TASK DESCRIPTION: Every entry that follows should be output exactly, and every image in it left out.

SUPPLIED RECORDS:

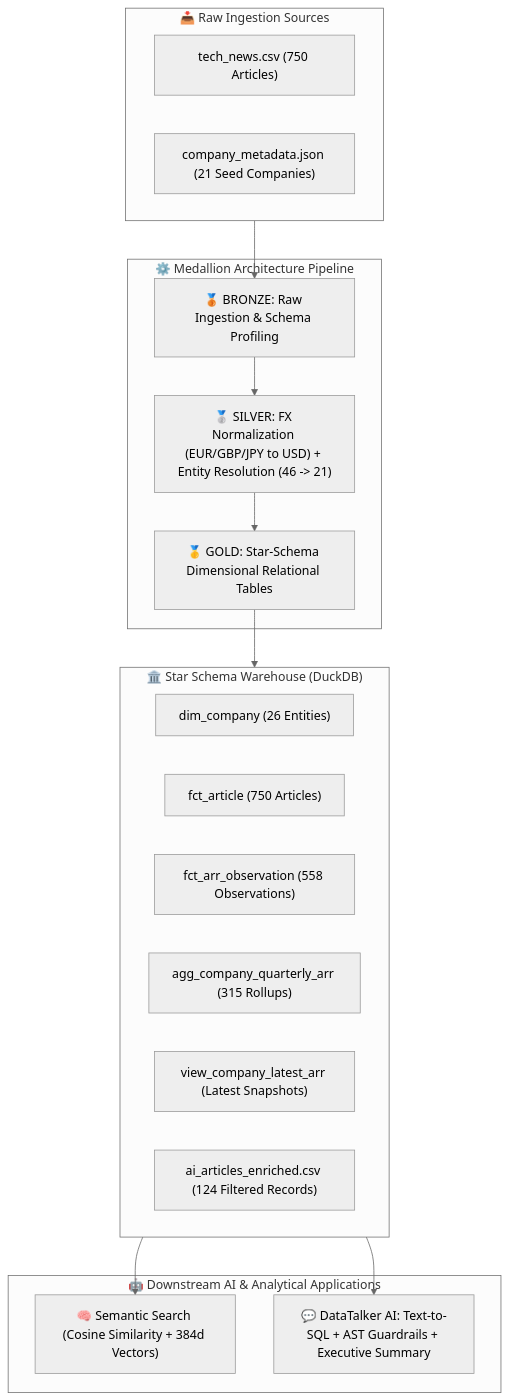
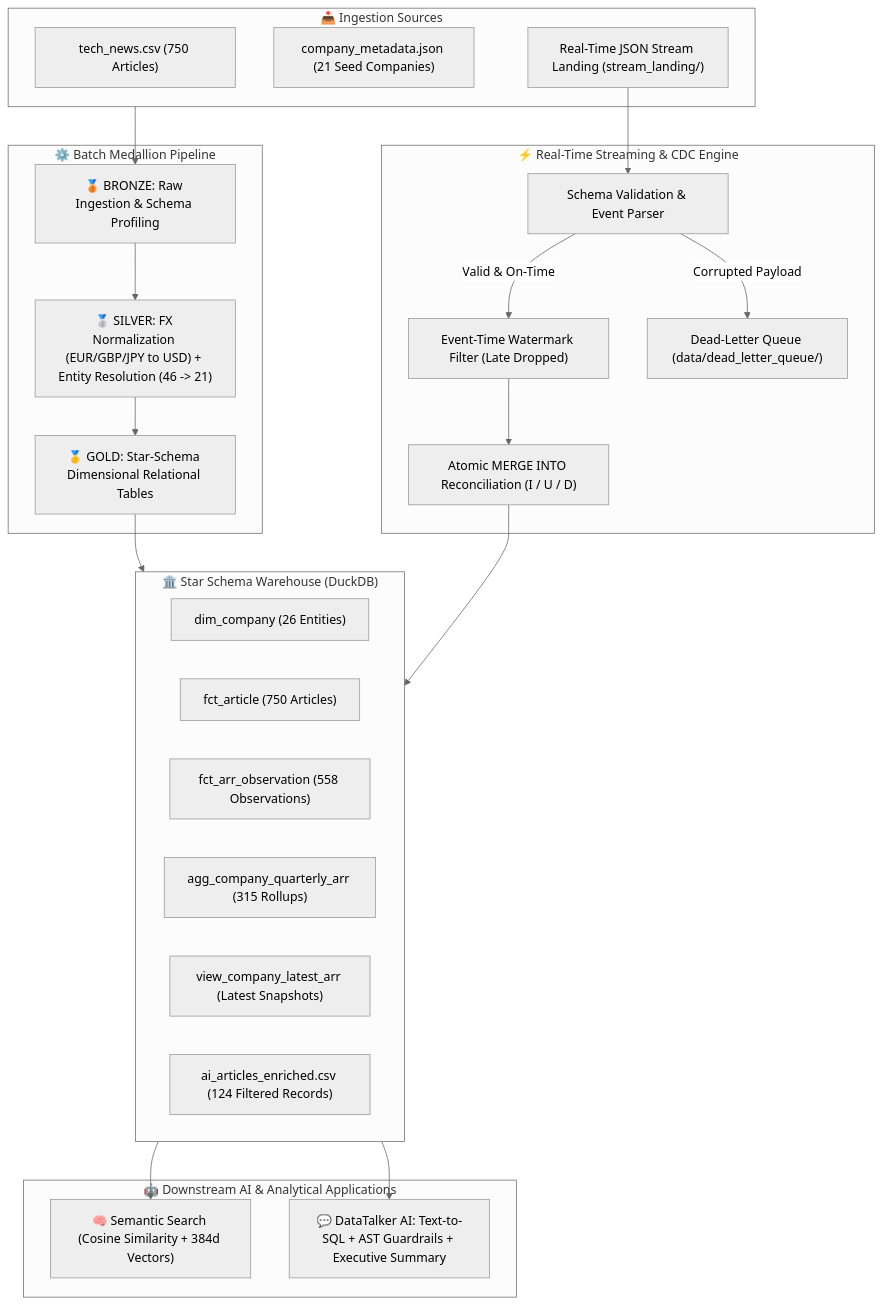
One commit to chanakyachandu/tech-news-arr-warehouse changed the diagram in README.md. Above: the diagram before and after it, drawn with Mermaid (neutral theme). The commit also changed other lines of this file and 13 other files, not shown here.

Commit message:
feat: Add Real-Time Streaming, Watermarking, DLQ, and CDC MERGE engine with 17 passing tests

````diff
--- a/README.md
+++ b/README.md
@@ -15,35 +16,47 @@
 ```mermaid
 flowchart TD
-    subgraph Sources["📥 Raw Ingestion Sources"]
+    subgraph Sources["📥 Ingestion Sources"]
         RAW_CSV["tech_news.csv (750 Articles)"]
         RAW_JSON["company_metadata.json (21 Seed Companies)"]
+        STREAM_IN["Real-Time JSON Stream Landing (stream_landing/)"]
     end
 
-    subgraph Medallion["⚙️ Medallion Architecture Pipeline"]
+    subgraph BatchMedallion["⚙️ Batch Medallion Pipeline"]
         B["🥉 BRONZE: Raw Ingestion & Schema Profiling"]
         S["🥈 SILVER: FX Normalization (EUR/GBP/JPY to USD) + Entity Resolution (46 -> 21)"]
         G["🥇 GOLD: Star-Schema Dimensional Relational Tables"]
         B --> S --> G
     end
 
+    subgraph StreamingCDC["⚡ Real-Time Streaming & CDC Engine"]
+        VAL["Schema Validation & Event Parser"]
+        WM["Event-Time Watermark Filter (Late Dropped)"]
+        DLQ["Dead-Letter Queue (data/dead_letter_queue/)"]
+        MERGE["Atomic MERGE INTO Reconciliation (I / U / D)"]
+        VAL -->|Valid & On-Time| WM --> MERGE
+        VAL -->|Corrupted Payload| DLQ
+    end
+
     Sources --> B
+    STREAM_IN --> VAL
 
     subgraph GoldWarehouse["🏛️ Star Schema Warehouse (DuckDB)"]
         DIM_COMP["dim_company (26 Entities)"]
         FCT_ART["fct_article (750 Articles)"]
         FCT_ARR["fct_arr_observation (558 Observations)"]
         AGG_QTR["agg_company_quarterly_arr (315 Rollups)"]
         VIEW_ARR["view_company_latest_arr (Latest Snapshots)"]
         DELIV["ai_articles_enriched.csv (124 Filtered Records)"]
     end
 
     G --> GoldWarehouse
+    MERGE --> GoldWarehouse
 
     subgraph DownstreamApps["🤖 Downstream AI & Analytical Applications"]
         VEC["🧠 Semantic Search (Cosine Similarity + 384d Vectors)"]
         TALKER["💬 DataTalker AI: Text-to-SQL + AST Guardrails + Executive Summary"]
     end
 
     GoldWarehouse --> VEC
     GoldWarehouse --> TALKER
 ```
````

FINAL ANSWER:
One commit to chanakyachandu/tech-news-arr-warehouse changed the diagram in README.md. Above: the diagram before and after it, drawn with Mermaid (neutral theme). The commit also changed other lines of this file and 13 other files, not shown here.

Commit message:
feat: Add Real-Time Streaming, Watermarking, DLQ, and CDC MERGE engine with 17 passing tests

````diff
--- a/README.md
+++ b/README.md
@@ -15,35 +16,47 @@
 ```mermaid
 flowchart TD
-    subgraph Sources["📥 Raw Ingestion Sources"]
+    subgraph Sources["📥 Ingestion Sources"]
         RAW_CSV["tech_news.csv (750 Articles)"]
         RAW_JSON["company_metadata.json (21 Seed Companies)"]
+        STREAM_IN["Real-Time JSON Stream Landing (stream_landing/)"]
     end
 
-    subgraph Medallion["⚙️ Medallion Architecture Pipeline"]
+    subgraph BatchMedallion["⚙️ Batch Medallion Pipeline"]
         B["🥉 BRONZE: Raw Ingestion & Schema Profiling"]
         S["🥈 SILVER: FX Normalization (EUR/GBP/JPY to USD) + Entity Resolution (46 -> 21)"]
         G["🥇 GOLD: Star-Schema Dimensional Relational Tables"]
         B --> S --> G
     end
 
+    subgraph StreamingCDC["⚡ Real-Time Streaming & CDC Engine"]
+        VAL["Schema Validation & Event Parser"]
+        WM["Event-Time Watermark Filter (Late Dropped)"]
+        DLQ["Dead-Letter Queue (data/dead_letter_queue/)"]
+        MERGE["Atomic MERGE INTO Reconciliation (I / U / D)"]
+        VAL -->|Valid & On-Time| WM --> MERGE
+        VAL -->|Corrupted Payload| DLQ
+    end
+
     Sources --> B
+    STREAM_IN --> VAL
 
     subgraph GoldWarehouse["🏛️ Star Schema Warehouse (DuckDB)"]
         DIM_COMP["dim_company (26 Entities)"]
         FCT_ART["fct_article (750 Articles)"]
         FCT_ARR["fct_arr_observation (558 Observations)"]
         AGG_QTR["agg_company_quarterly_arr (315 Rollups)"]
         VIEW_ARR["view_company_latest_arr (Latest Snapshots)"]
         DELIV["ai_articles_enriched.csv (124 Filtered Records)"]
     end
 
     G --> GoldWarehouse
+    MERGE --> GoldWarehouse
 
     subgraph DownstreamApps["🤖 Downstream AI & Analytical Applications"]
         VEC["🧠 Semantic Search (Cosine Similarity + 384d Vectors)"]
         TALKER["💬 DataTalker AI: Text-to-SQL + AST Guardrails + Executive Summary"]
     end
 
     GoldWarehouse --> VEC
     GoldWarehouse --> TALKER
 ```
````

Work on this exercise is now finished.